DATA FOR PROCESSING:
****************************************
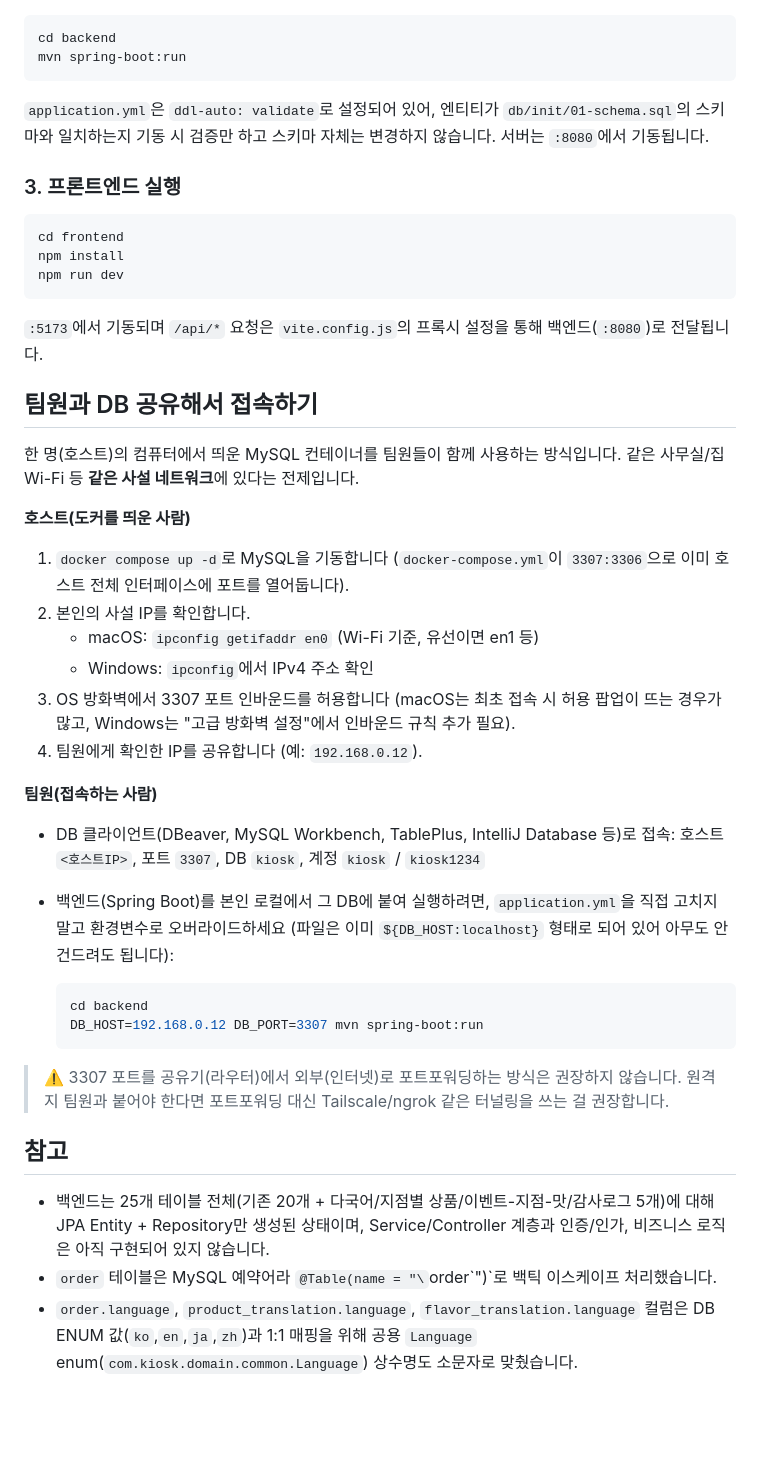
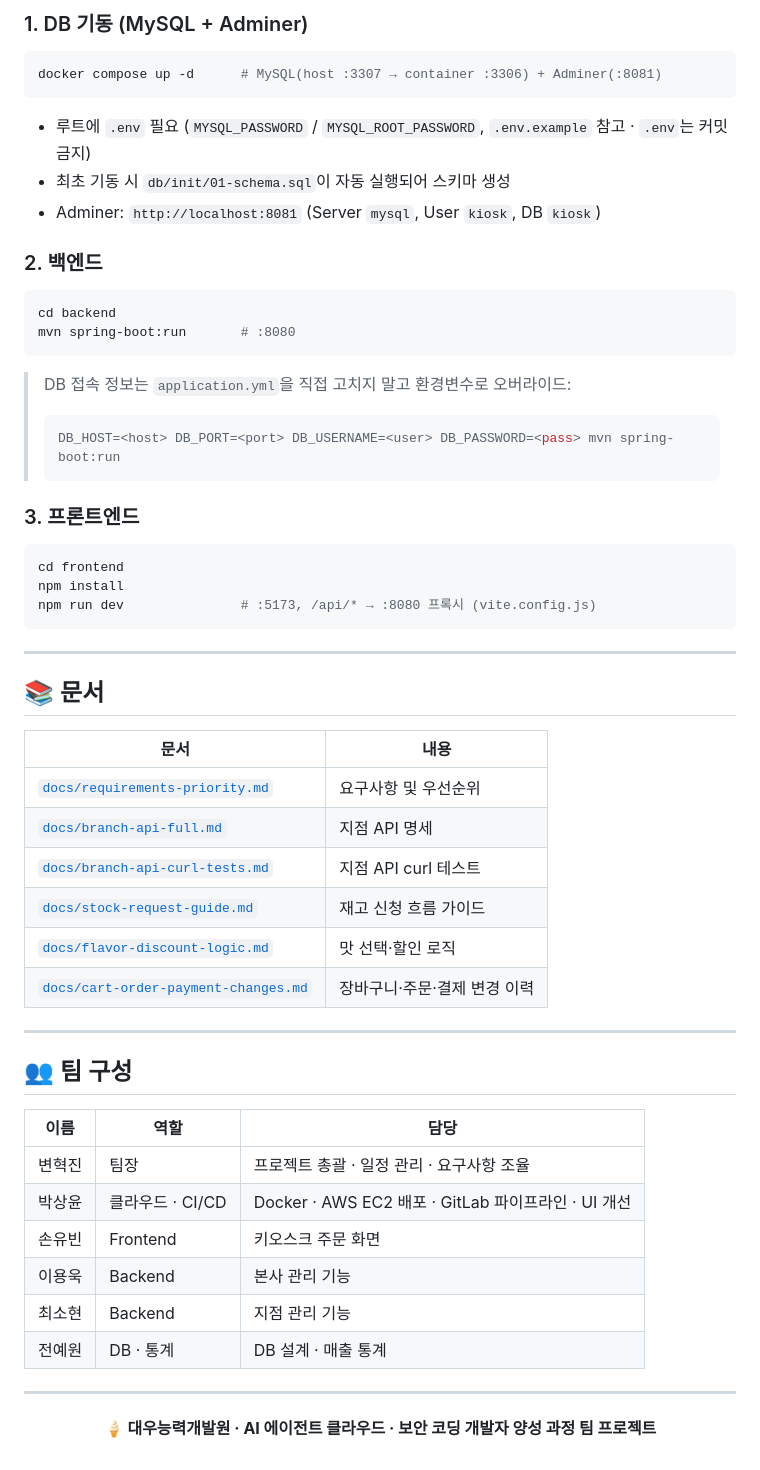
Before and after one commit to warning1210/kiosk, a Markdown page: README.md, the part around one of its changes. GitHub-like rendering; blank space fills up the shorter version.

````diff
--- a/README.md
+++ b/README.md
@@ -45,52 +137,57 @@ Password: `kiosk1234`, Database: `kiosk`로 로그인하면 설치 없이 테이
 
+### 1. DB 기동 (MySQL + Adminer)
+```bash
+docker compose up -d      # MySQL(host :3307 → container :3306) + Adminer(:8081)
+```
+- 루트에 `.env` 필요 (`MYSQL_PASSWORD` / `MYSQL_ROOT_PASSWORD`, `.env.example` 참고 · `.env`는 커밋 금지)
+- 최초 기동 시 `db/init/01-schema.sql`이 자동 실행되어 스키마 생성
+- Adminer: `http://localhost:8081` (Server `mysql`, User `kiosk`, DB `kiosk`)
+
+### 2. 백엔드
 ```bash
 cd backend
-mvn spring-boot:run
+mvn spring-boot:run       # :8080
 ```
+> DB 접속 정보는 `application.yml`을 직접 고치지 말고 환경변수로 오버라이드:
+> ```bash
+> DB_HOST=<host> DB_PORT=<port> DB_USERNAME=<user> DB_PASSWORD=<pass> mvn spring-boot:run
+> ```
 
-`application.yml`은 `ddl-auto: validate`로 설정되어 있어, 엔티티가 `db/init/01-schema.sql`의
-스키마와 일치하는지 기동 시 검증만 하고 스키마 자체는 변경하지 않습니다. 서버는 `:8080`에서 기동됩니다.
-
-### 3. 프론트엔드 실행
-
+### 3. 프론트엔드
 ```bash
 cd frontend
 npm install
-npm run dev
+npm run dev               # :5173, /api/* → :8080 프록시 (vite.config.js)
 ```
 
-`:5173`에서 기동되며 `/api/*` 요청은 `vite.config.js`의 프록시 설정을 통해 백엔드(`:8080`)로 전달됩니다.
+---
 
-## 팀원과 DB 공유해서 접속하기
+## 📚 문서
 
-한 명(호스트)의 컴퓨터에서 띄운 MySQL 컨테이너를 팀원들이 함께 사용하는 방식입니다.
-같은 사무실/집 Wi-Fi 등 **같은 사설 네트워크**에 있다는 전제입니다.
+| 문서 | 내용 |
+| --- | --- |
+| [`docs/requirements-priority.md`](docs/requirements-priority.md) | 요구사항 및 우선순위 |
+| [`docs/branch-api-full.md`](docs/branch-api-full.md) | 지점 API 명세 |
+| [`docs/branch-api-curl-tests.md`](docs/branch-api-curl-tests.md) | 지점 API curl 테스트 |
+| [`docs/stock-request-guide.md`](docs/stock-request-guide.md) | 재고 신청 흐름 가이드 |
+| [`docs/flavor-discount-logic.md`](docs/flavor-discount-logic.md) | 맛 선택·할인 로직 |
+| [`docs/cart-order-payment-changes.md`](docs/cart-order-payment-changes.md) | 장바구니·주문·결제 변경 이력 |
 
-**호스트(도커를 띄운 사람)**
+---
 
-1. `docker compose up -d`로 MySQL을 기동합니다 (`docker-compose.yml`이 `3307:3306`으로 이미 호스트 전체 인터페이스에 포트를 열어둡니다).
-2. 본인의 사설 IP를 확인합니다.
-   - macOS: `ipconfig getifaddr en0` (Wi-Fi 기준, 유선이면 en1 등)
-   - Windows: `ipconfig`에서 IPv4 주소 확인
-3. OS 방화벽에서 3307 포트 인바운드를 허용합니다 (macOS는 최초 접속 시 허용 팝업이 뜨는 경우가 많고, Windows는 "고급 방화벽 설정"에서 인바운드 규칙 추가 필요).
-4. 팀원에게 확인한 IP를 공유합니다 (예: `192.168.0.12`).
+## 👥 팀 구성
 
-**팀원(접속하는 사람)**
+| 이름 | 역할 | 담당 |
+| --- | --- | --- |
+| 변혁진 | 팀장 | 프로젝트 총괄 · 일정 관리 · 요구사항 조율 |
+| 박상윤 | 클라우드 · CI/CD | Docker · AWS EC2 배포 · GitLab 파이프라인 · UI 개선 |
+| 손유빈 | Frontend | 키오스크 주문 화면 |
+| 이용욱 | Backend | 본사 관리 기능 |
+| 최소현 | Backend | 지점 관리 기능 |
+| 전예원 | DB · 통계 | DB 설계 · 매출 통계 |
 
-- DB 클라이언트(DBeaver, MySQL Workbench, TablePlus, IntelliJ Database 등)로 접속: 호스트 `<호스트IP>`, 포트 `3307`, DB `kiosk`, 계정 `kiosk` / `kiosk1234`
-- 백엔드(Spring Boot)를 본인 로컬에서 그 DB에 붙여 실행하려면, `application.yml`을 직접 고치지 말고 환경변수로 오버라이드하세요 (파일은 이미 `${DB_HOST:localhost}` 형태로 되어 있어 아무도 안 건드려도 됩니다):
+---
 
-  ```bash
-  cd backend
-  DB_HOST=192.168.0.12 DB_PORT=3307 mvn spring-boot:run
-  ```
-
-> ⚠️ 3307 포트를 공유기(라우터)에서 외부(인터넷)로 포트포워딩하는 방식은 권장하지 않습니다. 원격지 팀원과 붙어야 한다면 포트포워딩 대신 Tailscale/ngrok 같은 터널링을 쓰는 걸 권장합니다.
-
-## 참고
-
-- 백엔드는 25개 테이블 전체(기존 20개 + 다국어/지점별 상품/이벤트-지점-맛/감사로그 5개)에 대해
-  JPA Entity + Repository만 생성된 상태이며, Service/Controller 계층과 인증/인가, 비즈니스 로직은 아직 구현되어 있지 않습니다.
-- `order` 테이블은 MySQL 예약어라 `@Table(name = "\`order\`")`로 백틱 이스케이프 처리했습니다.
-- `order.language`, `product_translation.language`, `flavor_translation.language` 컬럼은 DB ENUM 값(`ko`,`en`,`ja`,`zh`)과
-  1:1 매핑을 위해 공용 `Language` enum(`com.kiosk.domain.common.Language`) 상수명도 소문자로 맞췄습니다.
+<p align="center">
+  <b>🍦 대우능력개발원 · AI 에이전트 클라우드 · 보안 코딩 개발자 양성 과정 팀 프로젝트</b>
+</p>
````
Also changed, not shown: other parts of README.md (+122 -30 lines).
****************************************
YOUR OBJECTIVE:
Every line that contains the string "docs" should be copied from the entries.

EXERCISE OUTPUT:
+| [`docs/requirements-priority.md`](docs/requirements-priority.md) | 요구사항 및 우선순위 |
+| [`docs/branch-api-full.md`](docs/branch-api-full.md) | 지점 API 명세 |
+| [`docs/branch-api-curl-tests.md`](docs/branch-api-curl-tests.md) | 지점 API curl 테스트 |
+| [`docs/stock-request-guide.md`](docs/stock-request-guide.md) | 재고 신청 흐름 가이드 |
+| [`docs/flavor-discount-logic.md`](docs/flavor-discount-logic.md) | 맛 선택·할인 로직 |
+| [`docs/cart-order-payment-changes.md`](docs/cart-order-payment-changes.md) | 장바구니·주문·결제 변경 이력 |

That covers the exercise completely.